Source material:
----
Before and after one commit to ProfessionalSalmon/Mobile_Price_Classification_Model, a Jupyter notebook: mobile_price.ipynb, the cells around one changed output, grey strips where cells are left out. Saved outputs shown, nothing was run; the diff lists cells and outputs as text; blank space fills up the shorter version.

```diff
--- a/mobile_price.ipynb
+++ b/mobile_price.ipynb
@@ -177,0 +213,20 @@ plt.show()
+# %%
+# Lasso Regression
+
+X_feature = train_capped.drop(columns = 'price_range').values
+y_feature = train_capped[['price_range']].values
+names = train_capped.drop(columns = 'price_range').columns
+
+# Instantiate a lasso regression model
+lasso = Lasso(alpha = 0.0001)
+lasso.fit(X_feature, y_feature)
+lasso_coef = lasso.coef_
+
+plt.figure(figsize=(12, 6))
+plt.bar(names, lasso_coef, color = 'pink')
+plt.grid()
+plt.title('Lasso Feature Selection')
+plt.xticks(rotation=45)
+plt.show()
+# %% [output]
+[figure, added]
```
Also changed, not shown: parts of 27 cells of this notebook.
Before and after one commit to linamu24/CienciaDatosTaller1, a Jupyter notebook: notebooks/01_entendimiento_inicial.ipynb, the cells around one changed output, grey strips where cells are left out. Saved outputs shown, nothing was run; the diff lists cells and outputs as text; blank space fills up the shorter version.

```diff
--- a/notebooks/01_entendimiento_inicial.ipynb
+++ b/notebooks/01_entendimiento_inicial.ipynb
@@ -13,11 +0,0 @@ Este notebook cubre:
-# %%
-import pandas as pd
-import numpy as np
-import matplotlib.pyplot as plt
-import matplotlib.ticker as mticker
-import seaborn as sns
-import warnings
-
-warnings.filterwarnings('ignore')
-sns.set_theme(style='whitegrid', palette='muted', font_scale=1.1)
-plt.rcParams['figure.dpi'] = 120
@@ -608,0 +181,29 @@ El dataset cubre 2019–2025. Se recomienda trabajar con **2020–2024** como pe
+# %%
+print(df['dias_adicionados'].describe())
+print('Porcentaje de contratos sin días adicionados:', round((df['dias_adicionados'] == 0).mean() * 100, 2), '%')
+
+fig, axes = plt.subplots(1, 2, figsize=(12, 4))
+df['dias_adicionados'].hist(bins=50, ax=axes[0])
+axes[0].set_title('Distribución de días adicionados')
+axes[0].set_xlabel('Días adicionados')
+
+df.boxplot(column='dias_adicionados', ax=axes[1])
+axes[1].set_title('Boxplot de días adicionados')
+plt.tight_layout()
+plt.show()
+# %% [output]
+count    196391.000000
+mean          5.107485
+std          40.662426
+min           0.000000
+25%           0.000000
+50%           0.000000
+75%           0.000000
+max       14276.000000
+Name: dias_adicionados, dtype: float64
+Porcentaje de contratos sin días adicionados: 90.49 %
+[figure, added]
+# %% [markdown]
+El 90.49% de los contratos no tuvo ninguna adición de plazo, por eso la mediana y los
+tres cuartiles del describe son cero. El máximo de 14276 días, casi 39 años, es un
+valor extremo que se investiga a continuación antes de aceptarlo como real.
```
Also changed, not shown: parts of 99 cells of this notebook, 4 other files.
----
Pick each line holding the word "warnings" out of the data and copy it.

-import warnings
-warnings.filterwarnings('ignore')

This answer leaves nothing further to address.